The Over-the-Rhine Community Council recently submitted a request to the City to convert Main Street back to two-way traffic.

“At most times of the day Main Street has relatively light traffic and motorists speed down the street in order to make every green light,” Seth Maney, head of Main Street OTR, explained to UrbanCincy. “It can seem more like a drag strip than a pedestrian-oriented business district.”

The specific request from Over-the-Rhine activists is to convert both Main Street and Walnut Street. However, transportation officials say that the routing of the first phase of the Cincinnati Streetcar will prohibit such a conversion south of Twelfth Street.

“The streetcar route is something we have to consider if there was a desire to convert the north-south streets to two way traffic.” said Michael Moore, Director of Cincinnati’s Department of Transportation & Engineering (DOTE). “The conversion from Twelfth to Liberty Street, however, would be relatively simple.”

In addition to Twelfth Street, the streetcar’s routing along Elm and Race would also seem to make it improbable that either of those streets could be converted to two-way traffic.

How to grow the ranks of minorities riding bikes?

It can sometimes feel like the growing amount of discussion regarding bike infrastructure is being driven by wealthy white people moving back into the city. But between 2001 and 2009, the League of American Bicyclists found that it was Hispanic, African American and Asian America populations that saw the fastest growth as a share of all bike trips, and that those numbers could grow even more if the right policy choices are made. More from Urbanful:

The LAB report found that 26% of people of color would potentially ride more but worry about safety of riding in traffic. Part of that could be fixed by better infrastructure like bike lanes.

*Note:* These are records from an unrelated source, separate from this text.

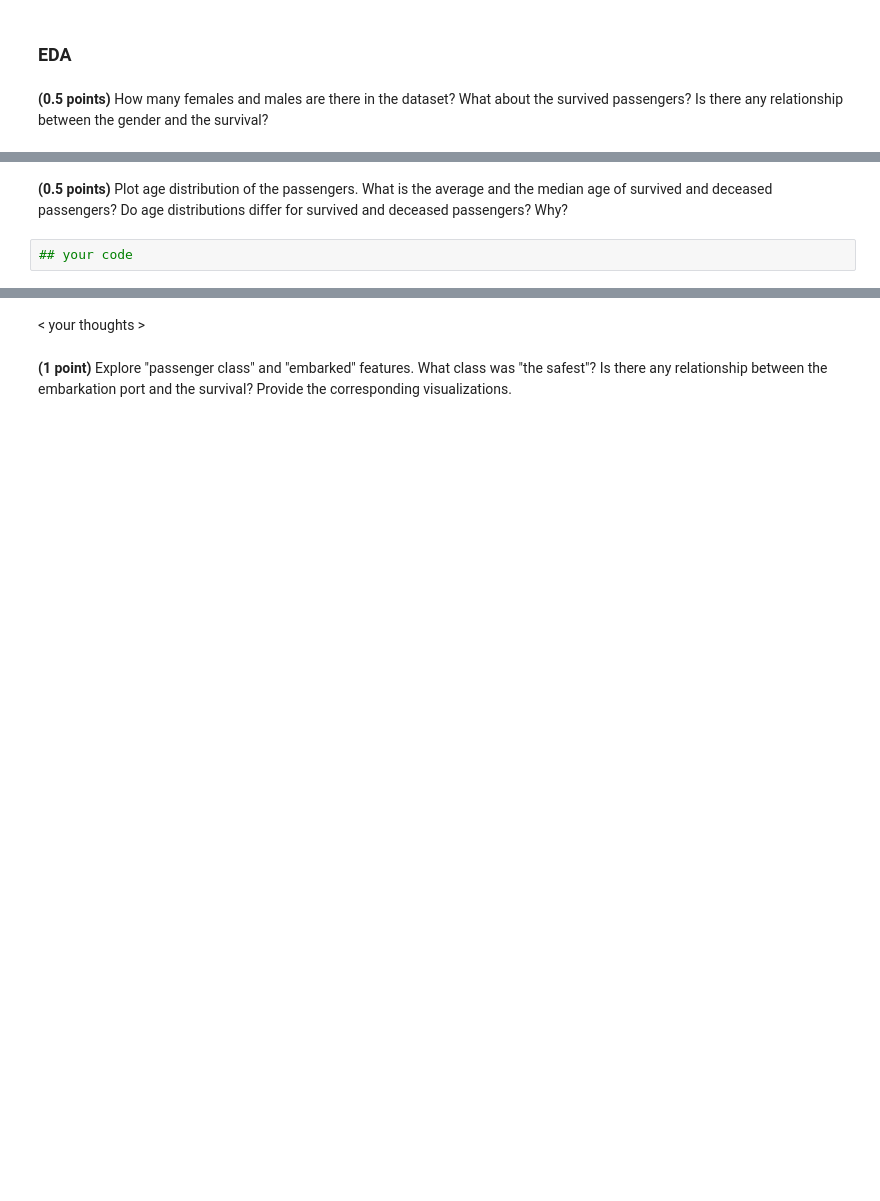
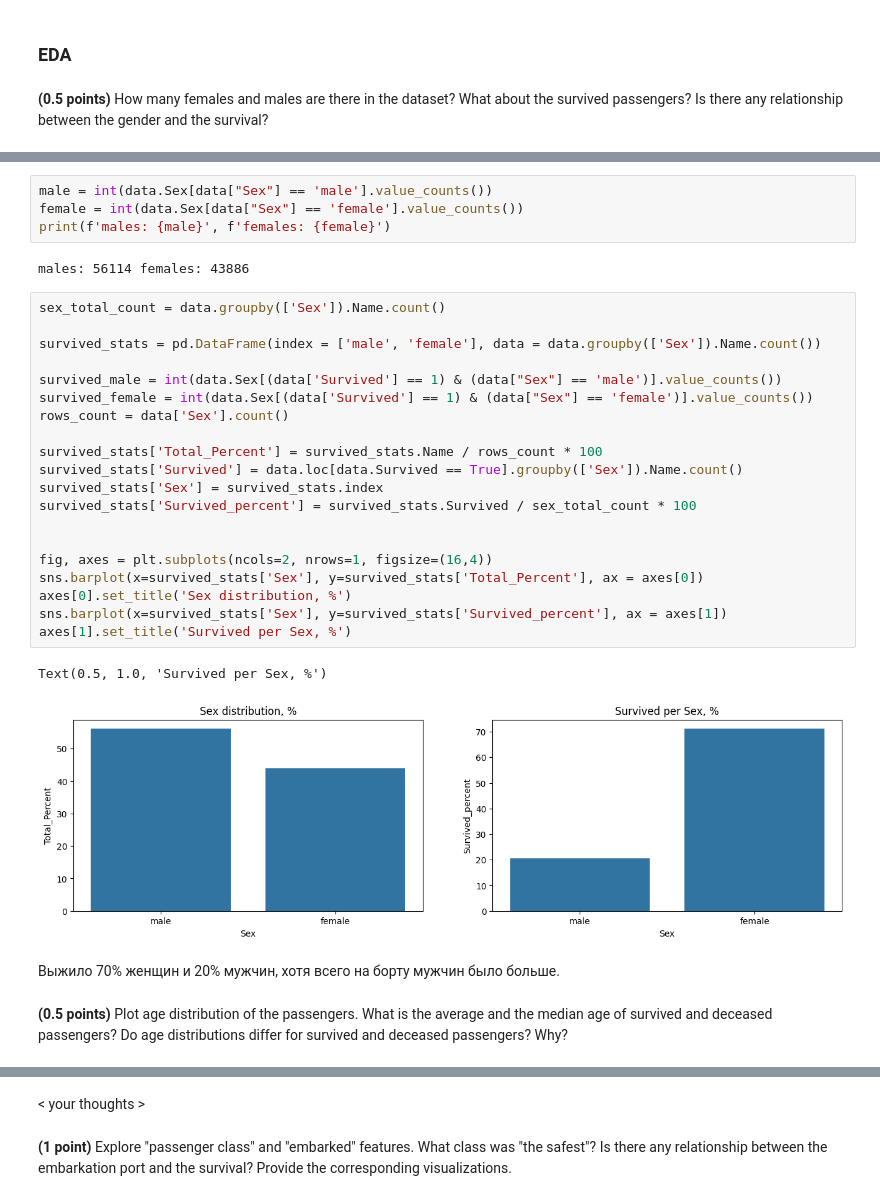
Before and after one commit to kri1mka/ml-intro, a Jupyter notebook: 5_classification_linear_knn/hw_classification.ipynb, the cells around one changed output, grey strips where cells are left out. Drawn from its saved outputs; the diff is of its cells as text; blank space fills up the shorter version.

```diff
--- a/5_classification_linear_knn/hw_classification.ipynb
+++ b/5_classification_linear_knn/hw_classification.ipynb
@@ -675,4 +697,33 @@ data.head()
+# %%
+male = int(data.Sex[data["Sex"] == 'male'].value_counts())
+female = int(data.Sex[data["Sex"] == 'female'].value_counts())
+print(f'males: {male}', f'females: {female}')
+# %% [output]
+males: 56114 females: 43886
+# %%
+sex_total_count = data.groupby(['Sex']).Name.count()
+
+survived_stats = pd.DataFrame(index = ['male', 'female'], data = data.groupby(['Sex']).Name.count())
+
+survived_male = int(data.Sex[(data['Survived'] == 1) & (data["Sex"] == 'male')].value_counts())
+survived_female = int(data.Sex[(data['Survived'] == 1) & (data["Sex"] == 'female')].value_counts())
+rows_count = data['Sex'].count()
+
+survived_stats['Total_Percent'] = survived_stats.Name / rows_count * 100
+survived_stats['Survived'] = data.loc[data.Survived == True].groupby(['Sex']).Name.count()
+survived_stats['Sex'] = survived_stats.index
+survived_stats['Survived_percent'] = survived_stats.Survived / sex_total_count * 100
+
+
+fig, axes = plt.subplots(ncols=2, nrows=1, figsize=(16,4))
+sns.barplot(x=survived_stats['Sex'], y=survived_stats['Total_Percent'], ax = axes[0])
+axes[0].set_title('Sex distribution, %')
+sns.barplot(x=survived_stats['Sex'], y=survived_stats['Survived_percent'], ax = axes[1])
+axes[1].set_title('Survived per Sex, %')
+# %% [output]
+Text(0.5, 1.0, 'Survived per Sex, %')
+[figure, added]
+# %% [markdown]
+Выжило 70% женщин и 20% мужчин, хотя всего на борту мужчин было больше.
 # %% [markdown]
 **(0.5 points)** Plot age distribution of the passengers. What is the average and the median age of survived and deceased passengers? Do age distributions differ for survived and deceased passengers? Why?
-# %%
-## your code
```
Also changed, not shown: parts of 46 cells of this notebook, 1 other file.
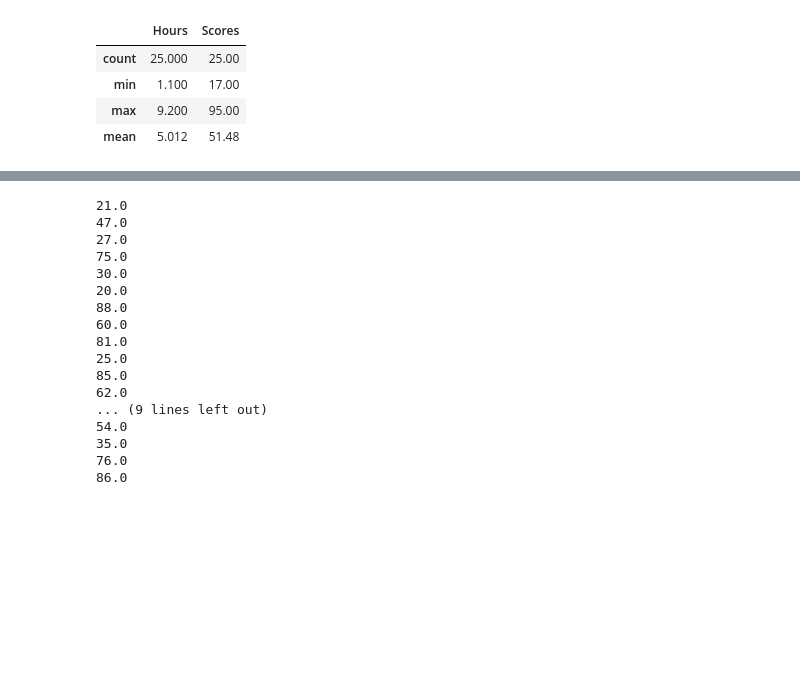
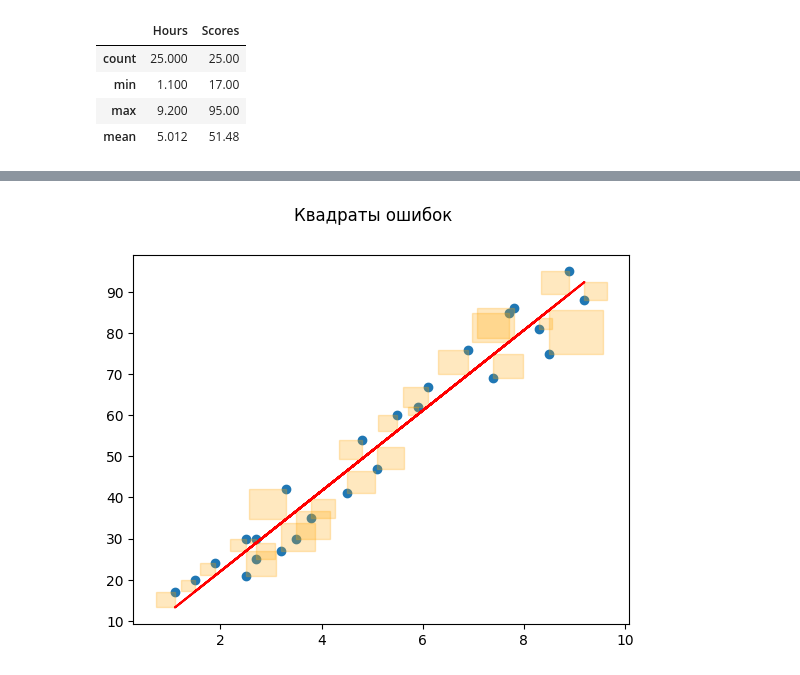
Before and after one commit to ArtemDyrdin/MachineLearning, a Jupyter notebook: LinearRegression/1.1/LinearRegression1.ipynb, the cells around one changed output, grey strips where cells are left out. Cells and saved outputs as stored; diff of their text form; code cells hidden in the pictures; blank space fills up the shorter version.

Commit message:
добавлена визуализация квадратов ошибок, нет вохможности выбора x и y

```diff
--- a/LinearRegression/1.1/LinearRegression1.ipynb
+++ b/LinearRegression/1.1/LinearRegression1.ipynb
@@ -77,10 +69,0 @@ ax3.add_patch(patches.Rectangle((3, 3), 5, 5, edgecolor='orange', facecolor='non
-# %%
-x = bool(input('Введите "1" => ось X - Hours, "0" => ось X - Scores: '))
-if x:
-    plt.xlabel(student_scores.columns[0])
-    plt.xlabel(student_scores.columns[1])
-    plt.scatter(student_scores.Hours, student_scores.Scores)
-else:
-    plt.xlabel(student_scores.columns[1])
-    plt.xlabel(student_scores.columns[0])
-    plt.scatter(student_scores.Scores, student_scores.Hours)
@@ -90,21 +70,13 @@ else:
-# %%
-for a in range(n):
-    print(student_scores.iloc[a][1])
-# %% [output]
-21.0
-47.0
-27.0
-75.0
-30.0
-20.0
-88.0
-60.0
-81.0
-25.0
-85.0
-62.0
-... (9 lines left out)
-54.0
-35.0
-76.0
-86.0
+# %%
+fig, (ax3) = plt.subplots(1)
+
+fig.suptitle('Квадраты ошибок')
+
+ax3.scatter(student_scores.Hours, student_scores.Scores)
+ax3.plot(x, y_regr, 'r')
+
+for i in range(n):
+    square = patches.Rectangle((student_scores.Hours[i], student_scores.Scores[i]), (get_y_regr(student_scores.Hours[i]) - student_scores.Scores[i])/10, get_y_regr(student_scores.Hours[i]) - student_scores.Scores[i], edgecolor='orange', facecolor='orange', alpha=0.25)
+    ax3.add_patch(square)
+# %% [output]
+[figure, added]
```
Also changed, not shown: parts of 8 cells of this notebook.
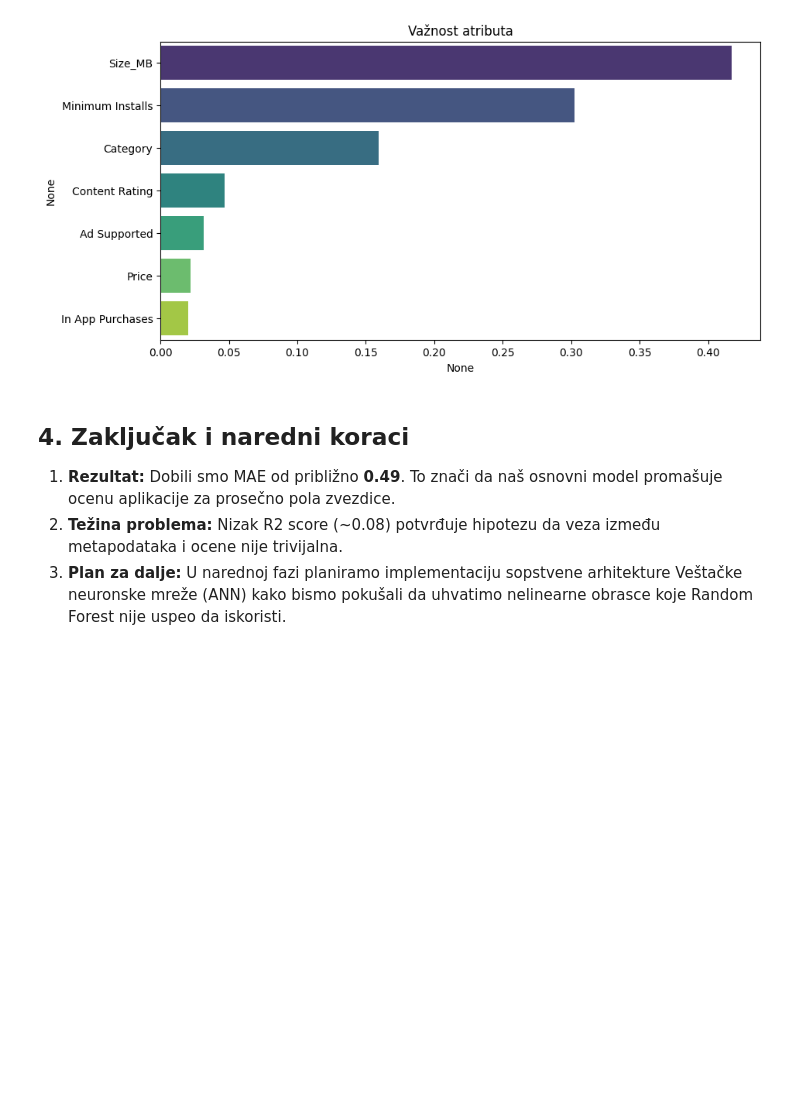
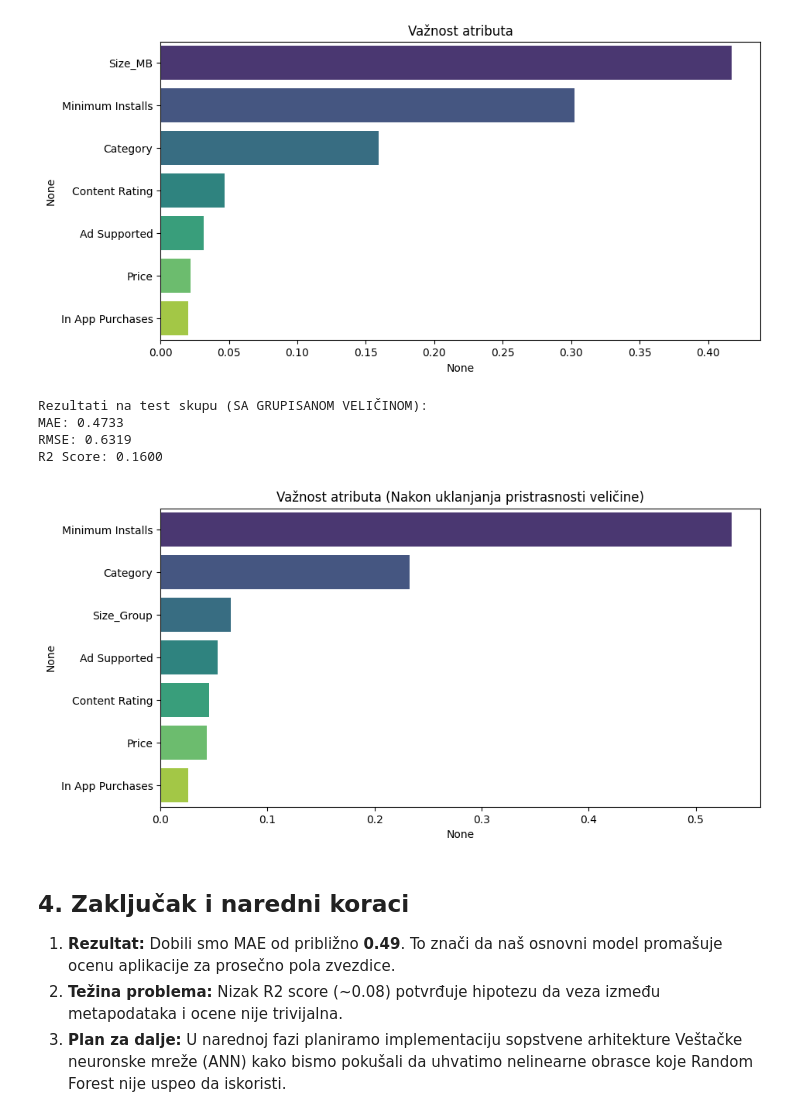
Before and after one commit to LukaSavkov/siap-projekcija-uspesnosti-mobilne-app, a Jupyter notebook: prva_kontrolna_tacka.ipynb, the cells around one changed output. Drawn from its saved outputs; the diff is of its cells as text; code cells hidden in the pictures; blank space fills up the shorter version.

```diff
--- a/prva_kontrolna_tacka.ipynb
+++ b/prva_kontrolna_tacka.ipynb
@@ -194,6 +213,53 @@ plt.title('Važnost atributa')
 plt.show()
 # %% [output]
 [figure]
+# %%
+from sklearn.model_selection import train_test_split
+from sklearn.preprocessing import LabelEncoder
+from sklearn.ensemble import RandomForestRegressor
+from sklearn.metrics import mean_absolute_error, root_mean_squared_error, r2_score
+import pandas as pd
+import numpy as np
+import matplotlib.pyplot as plt
+import seaborn as sns
+
+bins = [0, 10, 30, 60, 150, 99999]
+labels = ['Veoma mala', 'Mala', 'Srednja', 'Velika', 'Ogromna']
+
+df['Size_Group'] = pd.cut(df['Size_MB'], bins=bins, labels=labels)
+
+features = ['Category', 'Size_Group', 'Minimum Installs', 'Price', 'Content Rating', 'Ad Supported', 'In App Purchases']
+X = df[features].copy()
+y = df['Rating']
+
+label_enc = LabelEncoder()
+X['Category'] = label_enc.fit_transform(X['Category'].astype(str))
+X['Content Rating'] = label_enc.fit_transform(X['Content Rating'].astype(str))
+X['Size_Group'] = label_enc.fit_transform(X['Size_Group'].astype(str))
+
+X_train, X_test, y_train, y_test = train_test_split(X, y, test_size=0.2, random_state=42)
+
+rf_model = RandomForestRegressor(n_estimators=100, random_state=42, n_jobs=-1)
+rf_model.fit(X_train, y_train)
+y_pred = rf_model.predict(X_test)
+
+rmse = root_mean_squared_error(y_test, y_pred)
+print("Rezultati na test skupu (SA GRUPISANOM VELIČINOM):")
+print(f"MAE: {mean_absolute_error(y_test, y_pred):.4f}")
+print(f"RMSE: {rmse:.4f}")
+print(f"R2 Score: {r2_score(y_test, y_pred):.4f}")
+
+plt.figure(figsize=(10, 5))
+feature_imp = pd.Series(rf_model.feature_importances_, index=features).sort_values(ascending=False)
+sns.barplot(x=feature_imp, y=feature_imp.index, hue=feature_imp.index, palette='viridis', legend=False)
+plt.title('Važnost atributa (Nakon uklanjanja pristrasnosti veličine)')
+plt.show()
+# %% [output]
+Rezultati na test skupu (SA GRUPISANOM VELIČINOM):
+MAE: 0.4733
+RMSE: 0.6319
+R2 Score: 0.1600
+[figure, added]
 # %% [markdown]
 ## 4. Zaključak i naredni koraci
 1. **Rezultat:** Dobili smo MAE od približno **0.49**. To znači da naš osnovni model promašuje ocenu aplikacije za prosečno pola zvezdice.
```
Also changed, not shown: parts of 2 cells of this notebook.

Bike infrastructure like protected lanes is critical a long-term investment in minority communities. “People need to keep a close eye on the plans to ensure that communities of color get the same high-quality infrastructure as everywhere else. That will provide for the hundreds of people already pedaling along as well as attract more to join them,” said Marven Norman, vice president of the Inland Empire Biking Alliance, in response to a Green Lane Project article on minority bike use.